Change is scary. To embrace the unknown goes against every fiber of our animalistic instincts. As humans, we tend to fear change because we find comfort in our expectations and certainty of routine. For individuals on the spectrum, this fear is intensified. The well-being of those living with autism spectrum disorder (ASD) depends on knowing what will come next and what they need to do to be prepared for it. The comfort zone of individuals on the spectrum is a sacred place. I have come to find, however, that nothing good ever comes from staying in this sanctum.
Humans are natural adapters. When we continually subject ourselves to new environments, circumstances, experiences, and stimuli, our brains literally form new synaptic connections. It’s safe to say that embracing change is a great workout for the brain. It becomes stronger, more efficient and is more adept at handling stressful situations.
It is a scientific fact that an individual’s chance of personal growth increases when they step outside of their comfort zone. Neuroplasticity, the brain’s ability to change and adapt at any age, shows this to be true.
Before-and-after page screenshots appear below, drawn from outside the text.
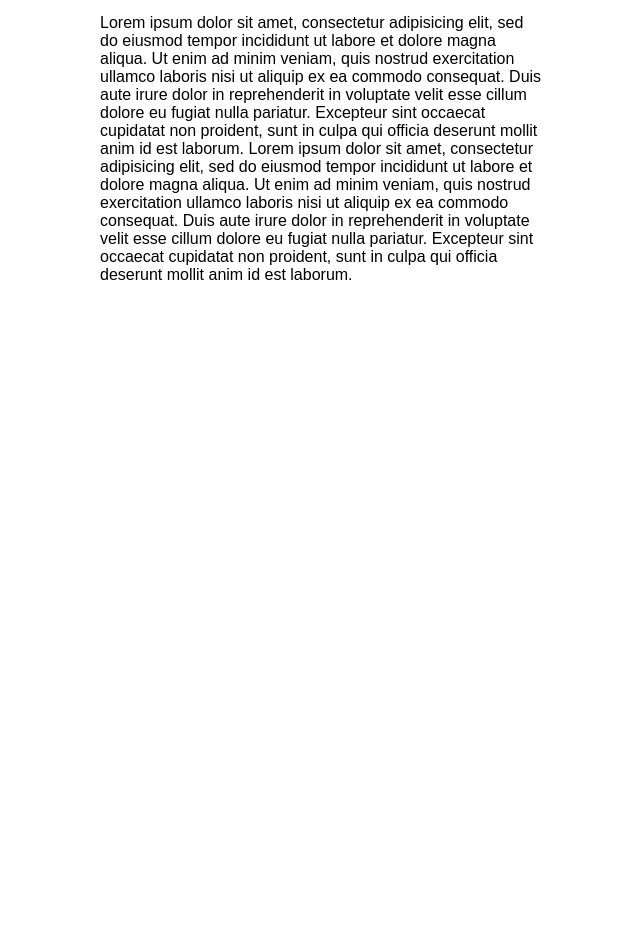
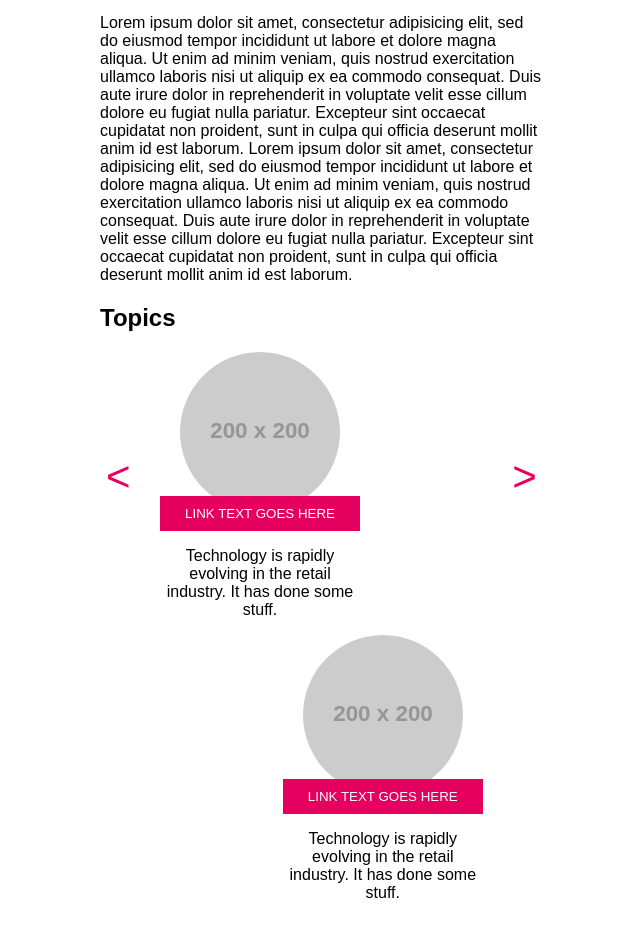
Before and after one commit to hyojinaaa/register-remake, a plain HTML site: page index.html in a window 1280 px wide. Shown: the part 2216-3142 px from the top of the page, without its empty margins (188-828 px from the left). Before the commit the page ends 2516 px from the top, so only its background shows below. Drawn offline with Linux system fonts and the light colour scheme; placeholder pictures from the web are drawn by us.

Commit message:
Added special circle article

```diff
--- a/css/styles.css
+++ b/css/styles.css
@@ -64,3 +64,70 @@ hr {
 article img {
 	max-width: 100%;
 }
+
+.related div{
+	width: 200px;
+	text-align: center;
+
+}
+
+.related:after {
+	content: ' ';
+	display: block;
+	clear: both;
+}
+
+.related div:nth-of-type(1) {
+	float: left;
+	margin-left: 60px;
+}
+
+.related div:nth-of-type(2) {
+	float: right;
+	margin-right: 60px;
+}
+
+.related img {
+	border-radius: 50%;
+	width: 80%;
+}
+
+.related div a {
+	background-color: #e5005f;
+	display: block;
+	padding: 10px 10px;
+	color: white;
+	text-transform: uppercase;
+	text-decoration: none;
+	font-size: smaller;
+	position: relative;
+	margin-top: -20px;
+}
+
+.related div a:hover {
+	background-color: black;
+}
+
+#scroll-left,
+#scroll-right {
+	font-size: 42px;
+	border: none;
+	background-color: transparent;
+	cursor: pointer;
+	color: #e5005f;
+	margin-top: 100px;
+}
+
+#scroll-left {
+	position: absolute;
+	left: 0;
+}
+
+#scroll-right {
+	position: absolute;
+	right: 0;
+}
+
+.related {
+	position: relative;
+}
--- a/index.html
+++ b/index.html
@@ -102,6 +102,22 @@
 				proident, sunt in culpa qui officia deserunt mollit anim id est laborum.</p>
 			</article>
 
+			<article class="related">
+				<h1>Topics</h1>
+					<div>
+					<img src="http://placehold.it/200x200">
+					<a href="#">Link text goes here</a>
+					<p>Technology is rapidly evolving in the retail industry. It has done some stuff.</p>
+					</div>
+					<div><img src="http://placehold.it/200x200">
+					<a href="#">Link text goes here</a>
+					<p>Technology is rapidly evolving in the retail industry. It has done some stuff.</p>
+					</div>
+
+					<button id="scroll-left">&lt;</button>
+					<button id="scroll-right">&gt;</button>
+			</article>
+
 
 		</main>
 
```
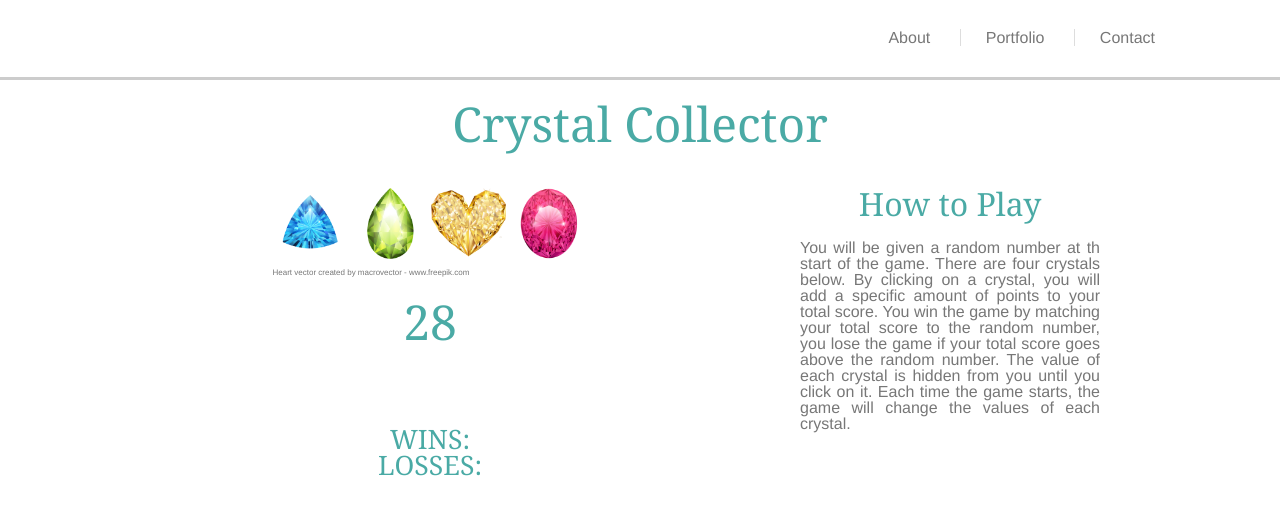
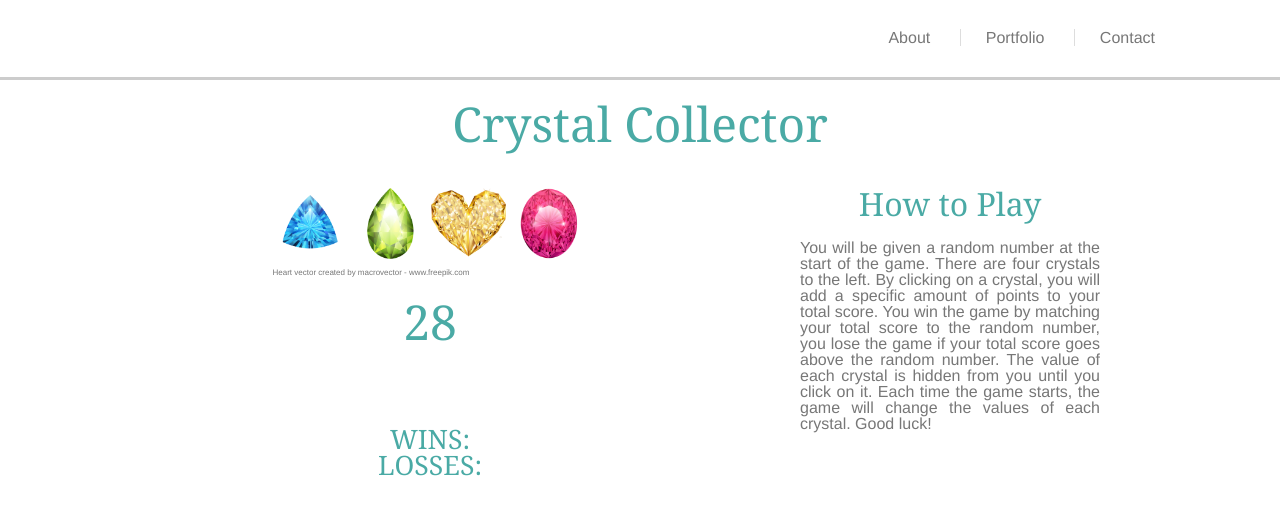
Before and after one commit to brittgalloway/Crystal_collector, a plain HTML site: page index.html in a window 1280 px wide. Drawn offline with nearby package versions, Linux system fonts and the light colour scheme.

Commit message:
edit instructs

```diff
--- a/index.html
+++ b/index.html
@@ -37,13 +37,14 @@
       <h1>Crystal Collector</h1>
       <article>
         <h2>How to Play</h2>
-        You will be given a random number at th start of the game. There are
-          four crystals below. By clicking on a crystal, you will add a specific
+        You will be given a random number at the start of the game. There are
+          four crystals to the left. By clicking on a crystal, you will add a specific
           amount of points to your total score. You win the game by matching
           your total score to the random number, you lose the game if your total
           score goes above the random number. The value of each crystal is
           hidden from you until you click on it. Each time the game starts, the
           game will change the values of each crystal.
+          Good luck!
         </p>
       </article>
       <aside>
```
Take Baby Steps
So, how do we go about taking that first step outside of that comfort zone? The answer is simple: baby steps. In my case, for example, baby steps have been both literally and figuratively, the theme of my life’s accomplishments.
It was easy for me, as it is for many of us, to set my sights too high and shoot for the stars. However, as Confucius once said, “It does not matter how slowly you go, as long as you do not stop.” In other words, taking baby steps forward will get you where you want to go. For example, I used to stare directly at the ground and never even acknowledge a person when they would speak to me. Yet by compassionately pushing myself outside of my comfort zone via baby steps, such as looking at the person’s shoes instead of the ground, and then eventually their knees, and so on and so forth, I now make direct eye contact with anyone who converses with me.
Focusing on accomplishing small tasks — the baby steps — decreases our chance of failure and increases our chances of success. Additionally, when we succeed with the small goals, we also build up our confidence and self-esteem, while learning to associate these achievements with taking risks (i.e. baby steps outside of our personal comfort zones).
I was amazed, and hope you will be too, when, after a while, I looked back over my shoulder and realized how far my baby steps had taken me.
Once we realize and acknowledge that the world around us is constantly evolving, constantly developing and growing, we as individuals can learn to embrace the fear of change. By doing so, we too can enjoy the benefits of constantly developing and growing into the best versions of ourselves. As the ancient philosopher Heraclitus once said, “The only constant is change.”
Fear is uncomfortable; it’s supposed to be. It’s an innate and instinctual reaction to protect us from possible danger. Yet we are lucky enough to know when the danger is real and when it is just simply perceived.
If we learn to embrace the fear of the unknown and face our fears rather than run away from them, we discover the opportunities hidden behind each fear. After all, fear is nothing more than opportunity disguised as risk.
I am fortunate enough to be able to travel to more than 25 cities every year, spreading my message of hope, inspiration, awareness, and acceptance, and I owe it all to taking baby steps. I still remember taking that first step out the door on my way to the airport for my first speaking engagement.
All in all, I want you to dream. Dream wildly and extravagantly. It is never too late to accomplish your heart’s desires, no matter who you are, how old you are, what you’ve been through, or what you are going through. Identify the small steps on the way to succeeding in your goals. After that? Take a step. And then another one. As the Chinese philosopher, Lao-Tzu, noted, “A journey of a thousand miles begins with a single step.”
Russell Lehmann is a motivational speaker, poet, author, and advocate who happens to have autism. His words have been featured in USA Today, The Los Angeles Times, NPR, Yahoo! News, and Autism Speaks, among others. He is on the Autism Society of America Council and the Nevada Governor’s Council on Developmental Disabilities. He is also on the board of the Autism Coalition of Nevada and chairs its statewide Youth Autism Committee. In addition, he is a committee member for the Nevada Commission on Autism Spectrum Disorders. For more information about Lehmann’s work, visit www.russell-lehmann.com.